**What the task requires**
Every entry is to be returned as it stands, apart from the pictures.

___ Given records

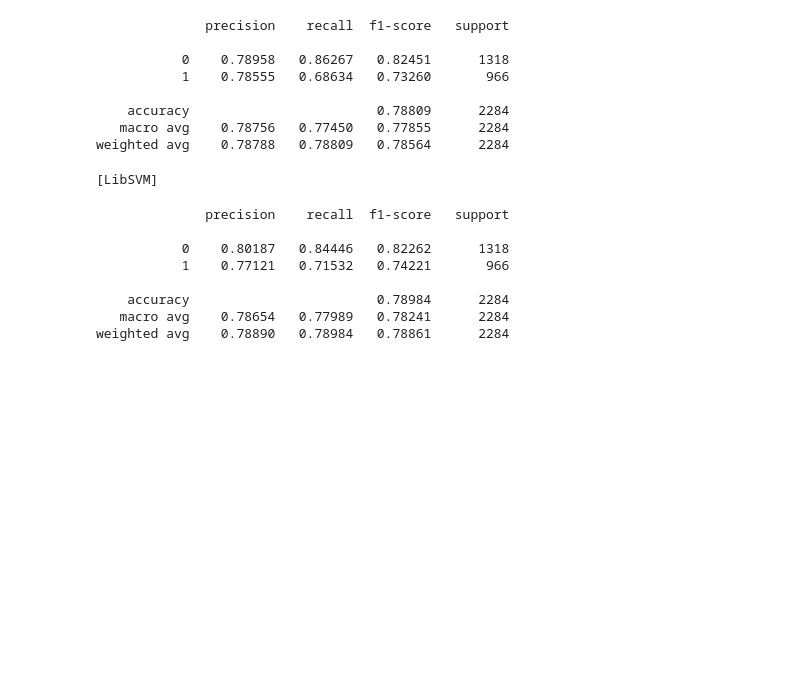
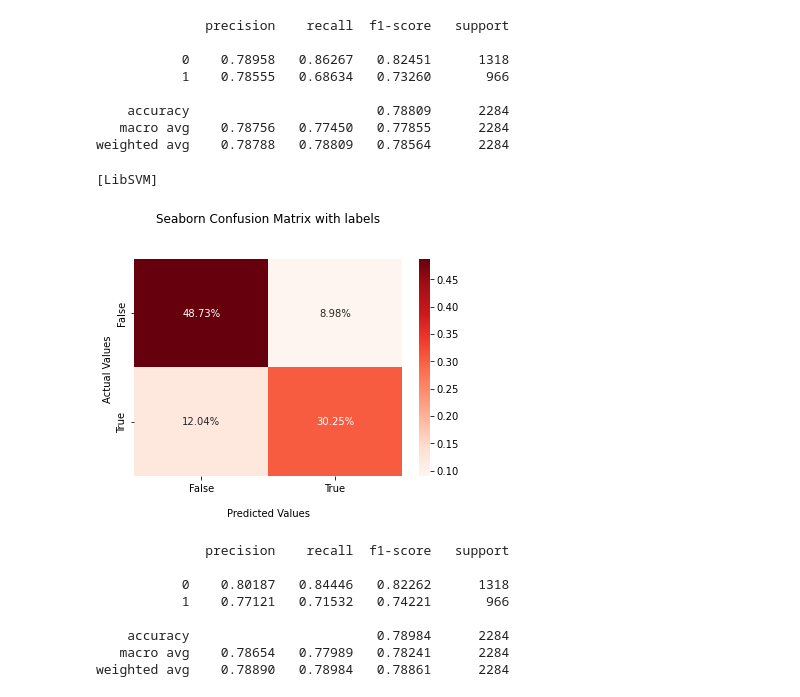
Before and after one commit to I7isai/Kaggle-Disaster-Tweet-prediction-, a Jupyter notebook: Kaggle_Disaster_tweet_I7isai.ipynb, the cells around one changed output. Drawn from its saved outputs; the diff is of its cells as text; code cells hidden in the pictures; blank space fills up the shorter version.

```diff
--- a/Kaggle_Disaster_tweet_I7isai.ipynb
+++ b/Kaggle_Disaster_tweet_I7isai.ipynb
@@ -599,6 +631,12 @@ clf_svc = GridSearchCV(svc, parameters, cv = 5, n_jobs=-1).fit(X_train_3, y_trai
 [LibSVM]
 # %%
 predictions = clf_svc.predict(X_test_3) #.toarray())
+# %%
+cm = metrics.confusion_matrix(y_test, predictions)
+# %%
+confunsionMatrix(cm)
+# %% [output]
+[figure, added]
 # %%
 report = classification_report(y_test, predictions, digits=5) # precision and recall and accuracy
 print(report)
```
Also changed, not shown: parts of 15 cells of this notebook, 2 other files.
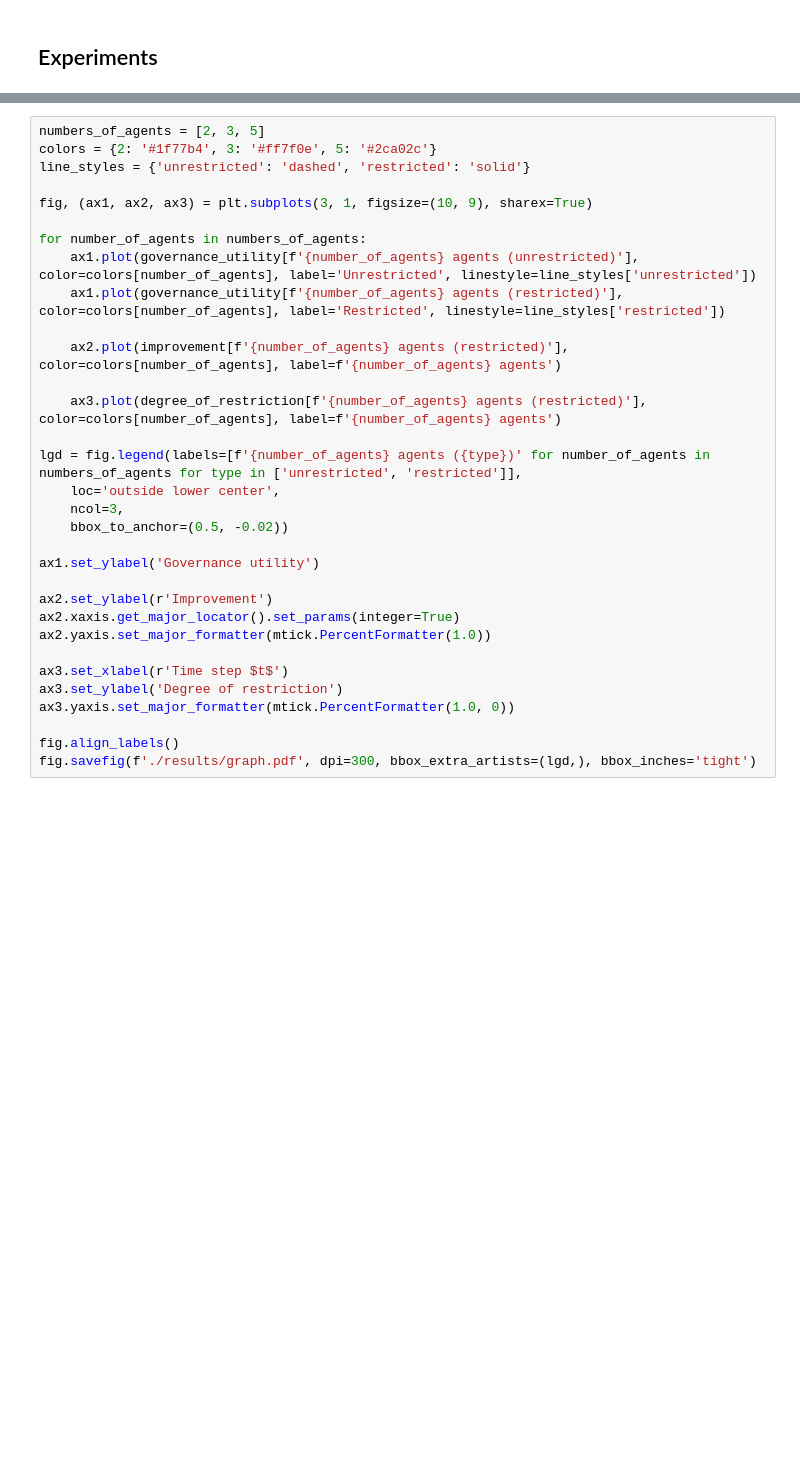
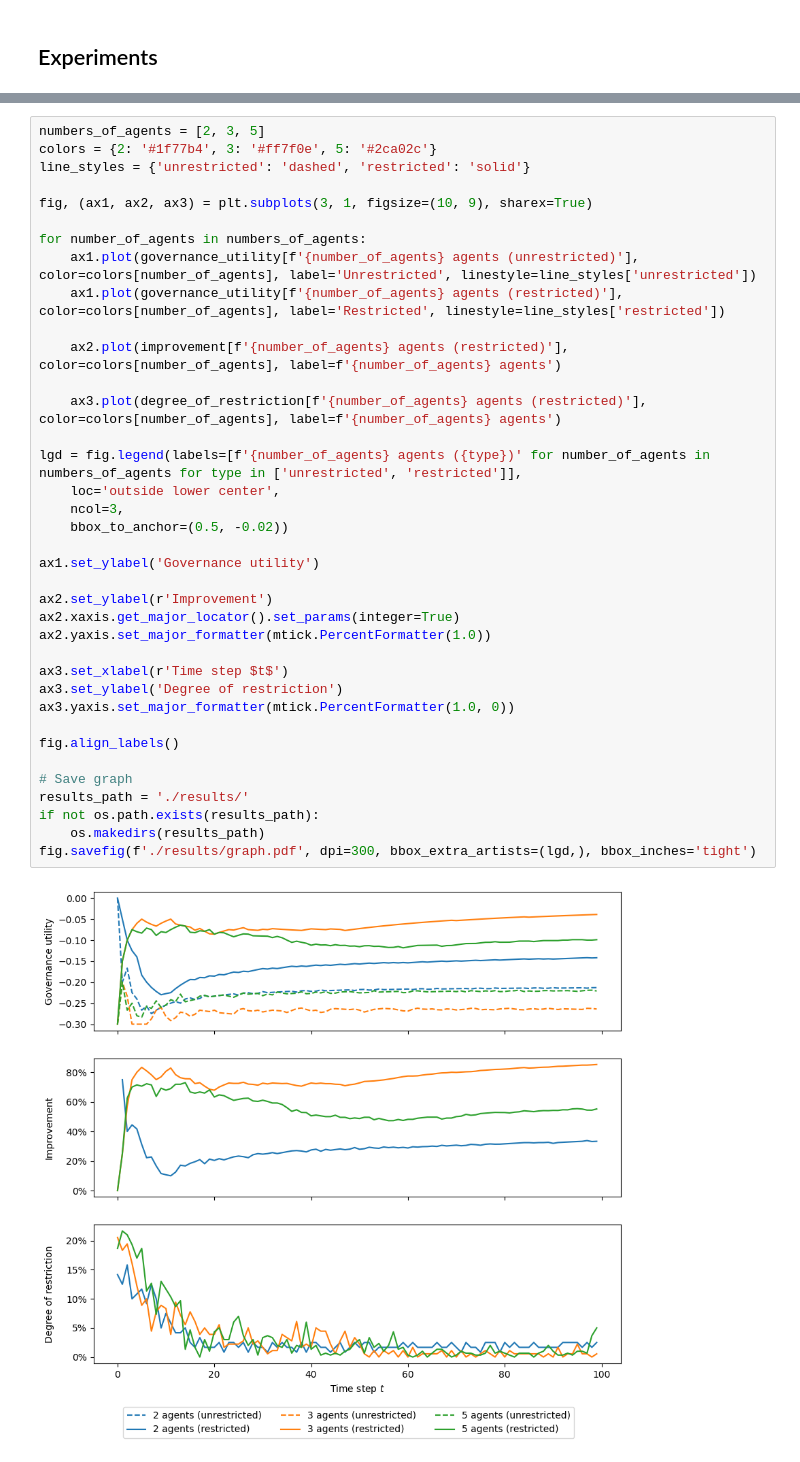
Before and after one commit to michoest/thesis, a Jupyter notebook: chapter_5/experiments.ipynb, the cells around one changed output, grey strips where cells are left out. Drawn from its saved outputs; the diff is of its cells as text; blank space fills up the shorter version.

```diff
--- a/chapter_5/experiments.ipynb
+++ b/chapter_5/experiments.ipynb
@@ -109,30 +123,37 @@ numbers_of_agents = [2, 3, 5]
 colors = {2: '#1f77b4', 3: '#ff7f0e', 5: '#2ca02c'}
 line_styles = {'unrestricted': 'dashed', 'restricted': 'solid'}
 
 fig, (ax1, ax2, ax3) = plt.subplots(3, 1, figsize=(10, 9), sharex=True)
 
 for number_of_agents in numbers_of_agents:
     ax1.plot(governance_utility[f'{number_of_agents} agents (unrestricted)'], color=colors[number_of_agents], label='Unrestricted', linestyle=line_styles['unrestricted'])
     ax1.plot(governance_utility[f'{number_of_agents} agents (restricted)'], color=colors[number_of_agents], label='Restricted', linestyle=line_styles['restricted'])
 
     ax2.plot(improvement[f'{number_of_agents} agents (restricted)'], color=colors[number_of_agents], label=f'{number_of_agents} agents')
 
     ax3.plot(degree_of_restriction[f'{number_of_agents} agents (restricted)'], color=colors[number_of_agents], label=f'{number_of_agents} agents')
 
 lgd = fig.legend(labels=[f'{number_of_agents} agents ({type})' for number_of_agents in numbers_of_agents for type in ['unrestricted', 'restricted']],
     loc='outside lower center',
     ncol=3,
     bbox_to_anchor=(0.5, -0.02))
 
 ax1.set_ylabel('Governance utility')
 
 ax2.set_ylabel(r'Improvement')
 ax2.xaxis.get_major_locator().set_params(integer=True)
 ax2.yaxis.set_major_formatter(mtick.PercentFormatter(1.0))
 
 ax3.set_xlabel(r'Time step $t$')
 ax3.set_ylabel('Degree of restriction')
 ax3.yaxis.set_major_formatter(mtick.PercentFormatter(1.0, 0))
 
 fig.align_labels()
+
+# Save graph
+results_path = './results/'
+if not os.path.exists(results_path):
+    os.makedirs(results_path)
 fig.savefig(f'./results/graph.pdf', dpi=300, bbox_extra_artists=(lgd,), bbox_inches='tight')
+# %% [output]
+[figure, added]
```
Also changed, not shown: parts of 6 cells of this notebook, 1 other file.
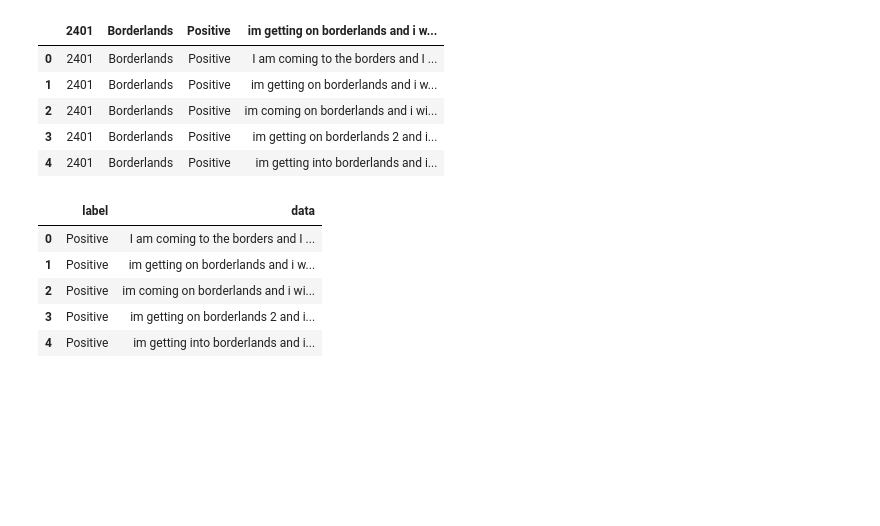
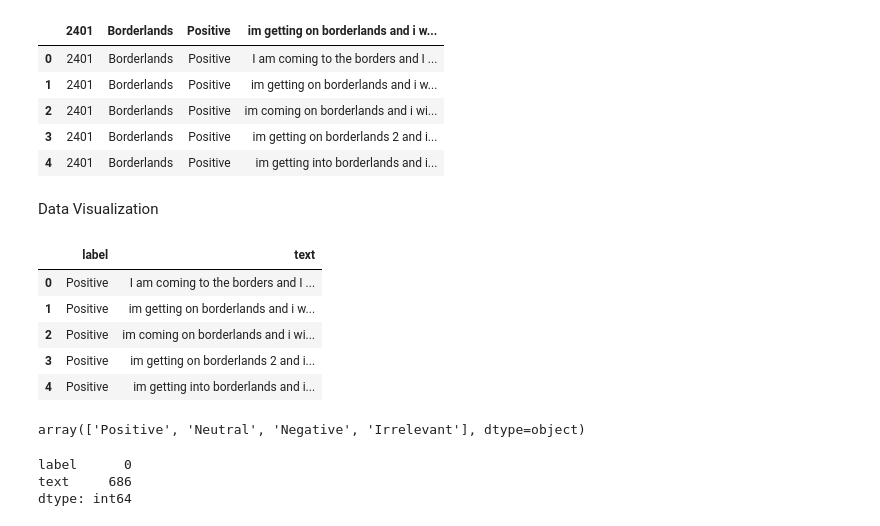
Before and after one commit to matchi-1/Twitter-Sentiment-Analysis, a Jupyter notebook: notebooks/TwitterSentimentAnalysis.ipynb, the cells around one changed output. Drawn from its saved outputs; the diff is of its cells as text; code cells hidden in the pictures; blank space fills up the shorter version.

Commit message:
data preprocessing + markdowns

```diff
--- a/notebooks/TwitterSentimentAnalysis.ipynb
+++ b/notebooks/TwitterSentimentAnalysis.ipynb
@@ -13,19 +20,31 @@ train.head()
 | 2 | 2401 | Borderlands | Positive | im coming on borderlands and i wi... |
 | 3 | 2401 | Borderlands | Positive | im getting on borderlands 2 and i... |
 | 4 | 2401 | Borderlands | Positive | im getting into borderlands and i... |
+# %% [markdown]
+Data Visualization
 # %%
 # Rename important columns
 train = train.iloc[:, 2:]
-train.columns = ['label', 'data']
+train.columns = ['label', 'text']
 
 val = val.iloc[:, 2:]
-val.columns = ['label', 'data']
+val.columns = ['label', 'text']
 
 train.head()
 # %% [output]
-|  | label | data |
+|  | label | text |
 | 0 | Positive | I am coming to the borders and I ... |
 | 1 | Positive | im getting on borderlands and i w... |
 | 2 | Positive | im coming on borderlands and i wi... |
 | 3 | Positive | im getting on borderlands 2 and i... |
 | 4 | Positive | im getting into borderlands and i... |
+# %%
+train.label.unique()
+# %% [output]
+array(['Positive', 'Neutral', 'Negative', 'Irrelevant'], dtype=object)
+# %%
+train.isna().sum()
+# %% [output]
+label      0
+text     686
+dtype: int64
```
Also changed, not shown: parts of 11 cells of this notebook.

______

**Completed exercise**
Before and after one commit to I7isai/Kaggle-Disaster-Tweet-prediction-, a Jupyter notebook: Kaggle_Disaster_tweet_I7isai.ipynb, the cells around one changed output. Drawn from its saved outputs; the diff is of its cells as text; code cells hidden in the pictures; blank space fills up the shorter version.

```diff
--- a/Kaggle_Disaster_tweet_I7isai.ipynb
+++ b/Kaggle_Disaster_tweet_I7isai.ipynb
@@ -599,6 +631,12 @@ clf_svc = GridSearchCV(svc, parameters, cv = 5, n_jobs=-1).fit(X_train_3, y_trai
 [LibSVM]
 # %%
 predictions = clf_svc.predict(X_test_3) #.toarray())
+# %%
+cm = metrics.confusion_matrix(y_test, predictions)
+# %%
+confunsionMatrix(cm)
+# %% [output]
+[figure, added]
 # %%
 report = classification_report(y_test, predictions, digits=5) # precision and recall and accuracy
 print(report)
```
Also changed, not shown: parts of 15 cells of this notebook, 2 other files.
Before and after one commit to michoest/thesis, a Jupyter notebook: chapter_5/experiments.ipynb, the cells around one changed output, grey strips where cells are left out. Drawn from its saved outputs; the diff is of its cells as text; blank space fills up the shorter version.

```diff
--- a/chapter_5/experiments.ipynb
+++ b/chapter_5/experiments.ipynb
@@ -109,30 +123,37 @@ numbers_of_agents = [2, 3, 5]
 colors = {2: '#1f77b4', 3: '#ff7f0e', 5: '#2ca02c'}
 line_styles = {'unrestricted': 'dashed', 'restricted': 'solid'}
 
 fig, (ax1, ax2, ax3) = plt.subplots(3, 1, figsize=(10, 9), sharex=True)
 
 for number_of_agents in numbers_of_agents:
     ax1.plot(governance_utility[f'{number_of_agents} agents (unrestricted)'], color=colors[number_of_agents], label='Unrestricted', linestyle=line_styles['unrestricted'])
     ax1.plot(governance_utility[f'{number_of_agents} agents (restricted)'], color=colors[number_of_agents], label='Restricted', linestyle=line_styles['restricted'])
 
     ax2.plot(improvement[f'{number_of_agents} agents (restricted)'], color=colors[number_of_agents], label=f'{number_of_agents} agents')
 
     ax3.plot(degree_of_restriction[f'{number_of_agents} agents (restricted)'], color=colors[number_of_agents], label=f'{number_of_agents} agents')
 
 lgd = fig.legend(labels=[f'{number_of_agents} agents ({type})' for number_of_agents in numbers_of_agents for type in ['unrestricted', 'restricted']],
     loc='outside lower center',
     ncol=3,
     bbox_to_anchor=(0.5, -0.02))
 
 ax1.set_ylabel('Governance utility')
 
 ax2.set_ylabel(r'Improvement')
 ax2.xaxis.get_major_locator().set_params(integer=True)
 ax2.yaxis.set_major_formatter(mtick.PercentFormatter(1.0))
 
 ax3.set_xlabel(r'Time step $t$')
 ax3.set_ylabel('Degree of restriction')
 ax3.yaxis.set_major_formatter(mtick.PercentFormatter(1.0, 0))
 
 fig.align_labels()
+
+# Save graph
+results_path = './results/'
+if not os.path.exists(results_path):
+    os.makedirs(results_path)
 fig.savefig(f'./results/graph.pdf', dpi=300, bbox_extra_artists=(lgd,), bbox_inches='tight')
+# %% [output]
+[figure, added]
```
Also changed, not shown: parts of 6 cells of this notebook, 1 other file.
Before and after one commit to matchi-1/Twitter-Sentiment-Analysis, a Jupyter notebook: notebooks/TwitterSentimentAnalysis.ipynb, the cells around one changed output. Drawn from its saved outputs; the diff is of its cells as text; code cells hidden in the pictures; blank space fills up the shorter version.

Commit message:
data preprocessing + markdowns

```diff
--- a/notebooks/TwitterSentimentAnalysis.ipynb
+++ b/notebooks/TwitterSentimentAnalysis.ipynb
@@ -13,19 +20,31 @@ train.head()
 | 2 | 2401 | Borderlands | Positive | im coming on borderlands and i wi... |
 | 3 | 2401 | Borderlands | Positive | im getting on borderlands 2 and i... |
 | 4 | 2401 | Borderlands | Positive | im getting into borderlands and i... |
+# %% [markdown]
+Data Visualization
 # %%
 # Rename important columns
 train = train.iloc[:, 2:]
-train.columns = ['label', 'data']
+train.columns = ['label', 'text']
 
 val = val.iloc[:, 2:]
-val.columns = ['label', 'data']
+val.columns = ['label', 'text']
 
 train.head()
 # %% [output]
-|  | label | data |
+|  | label | text |
 | 0 | Positive | I am coming to the borders and I ... |
 | 1 | Positive | im getting on borderlands and i w... |
 | 2 | Positive | im coming on borderlands and i wi... |
 | 3 | Positive | im getting on borderlands 2 and i... |
 | 4 | Positive | im getting into borderlands and i... |
+# %%
+train.label.unique()
+# %% [output]
+array(['Positive', 'Neutral', 'Negative', 'Irrelevant'], dtype=object)
+# %%
+train.isna().sum()
+# %% [output]
+label      0
+text     686
+dtype: int64
```
Also changed, not shown: parts of 11 cells of this notebook.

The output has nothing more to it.